PROVIDED MATERIAL below:
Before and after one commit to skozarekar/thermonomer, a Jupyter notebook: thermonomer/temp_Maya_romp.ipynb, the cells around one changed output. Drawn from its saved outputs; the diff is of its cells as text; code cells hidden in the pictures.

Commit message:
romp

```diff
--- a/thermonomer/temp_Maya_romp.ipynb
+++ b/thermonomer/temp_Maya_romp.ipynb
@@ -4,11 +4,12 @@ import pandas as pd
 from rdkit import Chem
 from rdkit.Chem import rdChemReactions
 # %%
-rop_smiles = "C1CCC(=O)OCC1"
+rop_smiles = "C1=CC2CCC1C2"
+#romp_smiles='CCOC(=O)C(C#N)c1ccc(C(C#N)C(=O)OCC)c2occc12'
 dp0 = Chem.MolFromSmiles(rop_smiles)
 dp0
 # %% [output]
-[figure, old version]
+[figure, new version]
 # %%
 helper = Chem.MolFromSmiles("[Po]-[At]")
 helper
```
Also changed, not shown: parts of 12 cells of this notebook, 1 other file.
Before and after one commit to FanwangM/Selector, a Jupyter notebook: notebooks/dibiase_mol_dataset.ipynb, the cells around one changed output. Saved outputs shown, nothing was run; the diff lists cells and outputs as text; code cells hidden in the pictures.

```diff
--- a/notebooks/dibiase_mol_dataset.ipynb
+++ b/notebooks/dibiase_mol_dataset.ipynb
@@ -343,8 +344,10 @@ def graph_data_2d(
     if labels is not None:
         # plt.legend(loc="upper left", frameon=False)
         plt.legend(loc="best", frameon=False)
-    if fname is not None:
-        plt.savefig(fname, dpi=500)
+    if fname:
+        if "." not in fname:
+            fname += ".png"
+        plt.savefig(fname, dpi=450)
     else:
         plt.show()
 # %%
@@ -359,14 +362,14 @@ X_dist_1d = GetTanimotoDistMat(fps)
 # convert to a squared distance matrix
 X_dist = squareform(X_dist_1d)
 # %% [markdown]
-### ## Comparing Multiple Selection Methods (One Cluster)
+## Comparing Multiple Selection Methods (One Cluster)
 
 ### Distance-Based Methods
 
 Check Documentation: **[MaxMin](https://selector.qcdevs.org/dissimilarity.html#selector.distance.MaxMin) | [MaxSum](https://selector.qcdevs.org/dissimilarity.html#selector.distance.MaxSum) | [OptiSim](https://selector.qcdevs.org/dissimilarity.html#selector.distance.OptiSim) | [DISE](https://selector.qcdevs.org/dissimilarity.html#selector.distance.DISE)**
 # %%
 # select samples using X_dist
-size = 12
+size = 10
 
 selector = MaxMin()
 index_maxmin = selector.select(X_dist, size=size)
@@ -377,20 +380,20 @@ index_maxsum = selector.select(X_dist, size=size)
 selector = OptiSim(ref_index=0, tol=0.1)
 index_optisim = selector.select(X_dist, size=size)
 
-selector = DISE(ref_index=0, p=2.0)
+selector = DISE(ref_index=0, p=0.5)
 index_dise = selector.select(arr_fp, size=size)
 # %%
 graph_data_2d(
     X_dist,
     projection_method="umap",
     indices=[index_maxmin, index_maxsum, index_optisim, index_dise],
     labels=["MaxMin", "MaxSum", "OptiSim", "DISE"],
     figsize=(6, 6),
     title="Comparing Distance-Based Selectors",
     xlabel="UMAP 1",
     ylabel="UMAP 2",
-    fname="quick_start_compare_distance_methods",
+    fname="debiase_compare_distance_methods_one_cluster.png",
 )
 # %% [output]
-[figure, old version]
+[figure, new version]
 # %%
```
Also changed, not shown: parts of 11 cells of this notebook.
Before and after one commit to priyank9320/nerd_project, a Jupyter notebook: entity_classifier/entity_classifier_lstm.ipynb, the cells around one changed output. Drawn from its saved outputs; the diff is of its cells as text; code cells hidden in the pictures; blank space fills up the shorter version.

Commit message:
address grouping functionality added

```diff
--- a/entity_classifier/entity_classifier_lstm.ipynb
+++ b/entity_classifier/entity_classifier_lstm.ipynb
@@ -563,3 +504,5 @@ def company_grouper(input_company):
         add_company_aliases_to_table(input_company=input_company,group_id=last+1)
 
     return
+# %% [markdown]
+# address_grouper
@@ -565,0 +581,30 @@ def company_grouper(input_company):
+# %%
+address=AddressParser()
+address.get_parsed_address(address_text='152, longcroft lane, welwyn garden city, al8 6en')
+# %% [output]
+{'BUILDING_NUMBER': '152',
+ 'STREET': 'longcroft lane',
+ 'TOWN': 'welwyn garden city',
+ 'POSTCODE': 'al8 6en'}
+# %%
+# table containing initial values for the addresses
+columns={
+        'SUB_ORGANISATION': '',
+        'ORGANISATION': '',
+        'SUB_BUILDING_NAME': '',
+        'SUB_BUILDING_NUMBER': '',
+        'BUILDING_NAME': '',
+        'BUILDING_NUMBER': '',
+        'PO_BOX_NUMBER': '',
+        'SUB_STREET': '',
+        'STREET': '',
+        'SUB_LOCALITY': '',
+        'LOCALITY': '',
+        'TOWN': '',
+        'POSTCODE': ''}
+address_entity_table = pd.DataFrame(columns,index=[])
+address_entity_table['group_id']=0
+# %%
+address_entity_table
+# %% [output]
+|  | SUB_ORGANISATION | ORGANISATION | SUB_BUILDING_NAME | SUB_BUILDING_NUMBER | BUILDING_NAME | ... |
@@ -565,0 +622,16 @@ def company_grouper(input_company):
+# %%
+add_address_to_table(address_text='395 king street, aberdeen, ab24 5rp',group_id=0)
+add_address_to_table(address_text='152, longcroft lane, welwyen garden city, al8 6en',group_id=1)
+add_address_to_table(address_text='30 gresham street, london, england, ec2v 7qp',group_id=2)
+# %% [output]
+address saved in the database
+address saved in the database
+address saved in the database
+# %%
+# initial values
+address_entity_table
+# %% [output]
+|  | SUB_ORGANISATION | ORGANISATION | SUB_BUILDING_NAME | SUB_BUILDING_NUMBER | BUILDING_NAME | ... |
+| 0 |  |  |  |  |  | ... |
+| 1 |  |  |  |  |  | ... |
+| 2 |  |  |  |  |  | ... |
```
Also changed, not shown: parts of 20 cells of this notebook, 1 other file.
End of PROVIDED MATERIAL.
--- WHAT IS EXPECTED ---
The answer must be every line of the data that contains the word "shown".

--- SOLUTION FOR THIS EXERCISE ---
Also changed, not shown: parts of 12 cells of this notebook, 1 other file.
Before and after one commit to FanwangM/Selector, a Jupyter notebook: notebooks/dibiase_mol_dataset.ipynb, the cells around one changed output. Saved outputs shown, nothing was run; the diff lists cells and outputs as text; code cells hidden in the pictures.
Also changed, not shown: parts of 11 cells of this notebook.
Also changed, not shown: parts of 20 cells of this notebook, 1 other file.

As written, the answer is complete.